(Screenshot and code edit data)

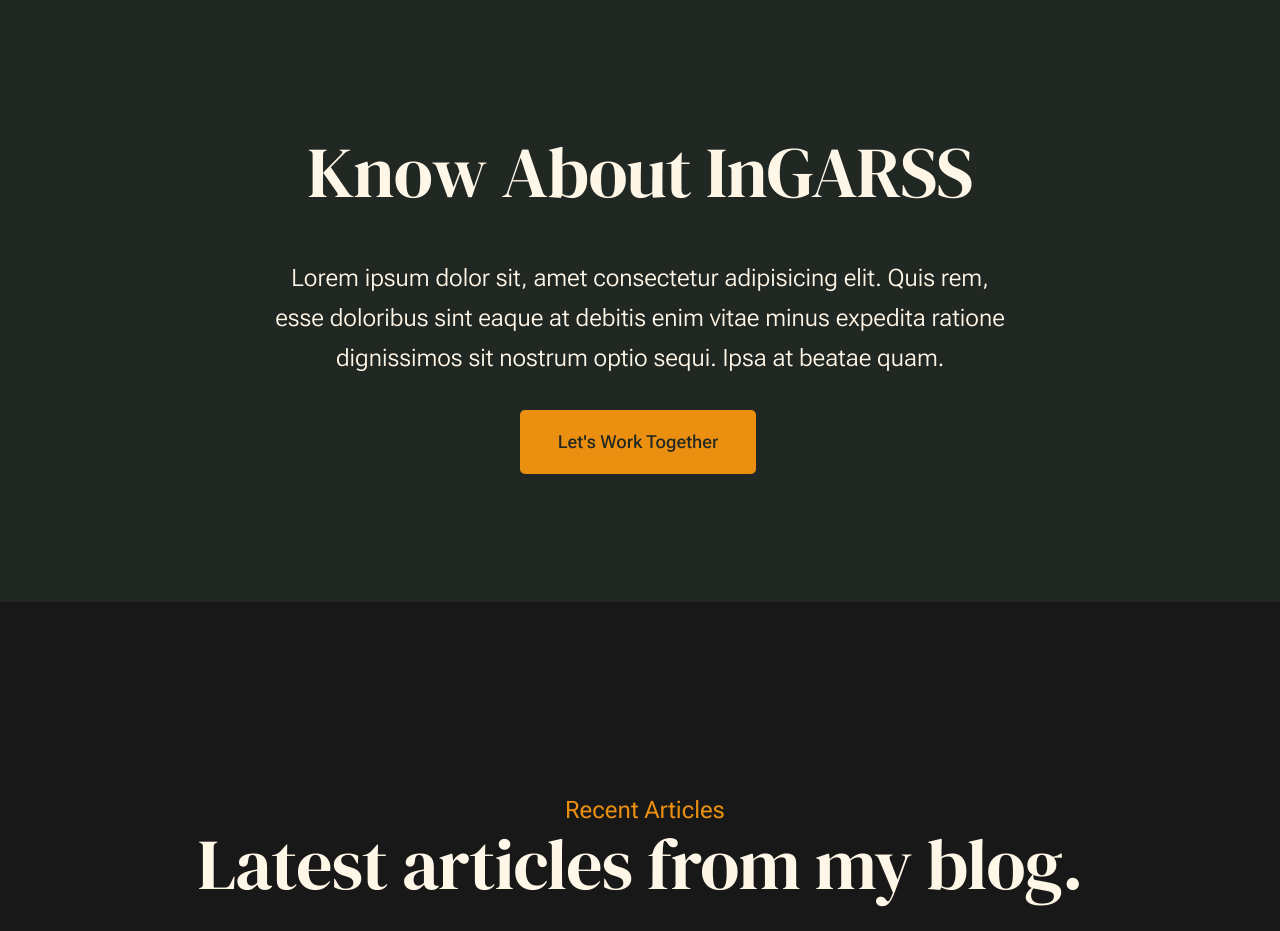
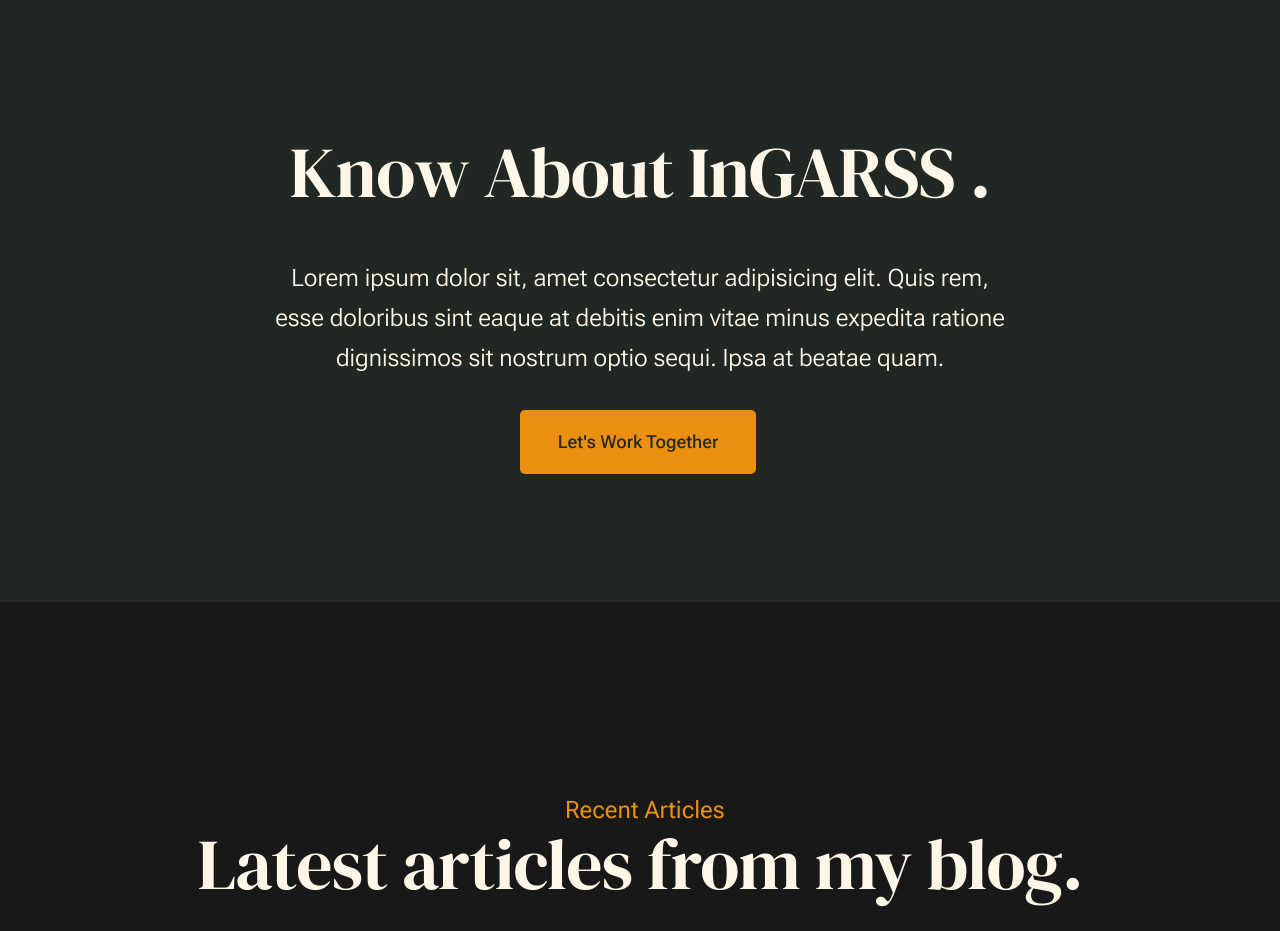
Before and after one commit to Dishantydv7/csre_project, a plain HTML site: page index.html in a window 1280 px wide. Shown: the part 4360-5291 px from the top of the page. Drawn offline with Linux system fonts and the light colour scheme; files whose address does not match are found by name.

Commit message:
csre project

```diff
--- a/index.html
+++ b/index.html
@@ -509,7 +509,7 @@
 
                     <div class="s-cta__content">
                         <h2 class="text-display-title">
-                            Know About InGARSS
+                            Know About InGARSS .
                         </h2>
                         <p class="lead">
                             Lorem ipsum dolor sit, amet consectetur adipisicing elit. Quis rem, esse doloribus sint
```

DESCRIPTION OF THE TASK
Repeat the records exactly, without the pictures.

WORKED SOLUTION
Before and after one commit to Dishantydv7/csre_project, a plain HTML site: page index.html in a window 1280 px wide. Shown: the part 4360-5291 px from the top of the page. Drawn offline with Linux system fonts and the light colour scheme; files whose address does not match are found by name.

Commit message:
csre project

```diff
--- a/index.html
+++ b/index.html
@@ -509,7 +509,7 @@
 
                     <div class="s-cta__content">
                         <h2 class="text-display-title">
-                            Know About InGARSS
+                            Know About InGARSS .
                         </h2>
                         <p class="lead">
                             Lorem ipsum dolor sit, amet consectetur adipisicing elit. Quis rem, esse doloribus sint
```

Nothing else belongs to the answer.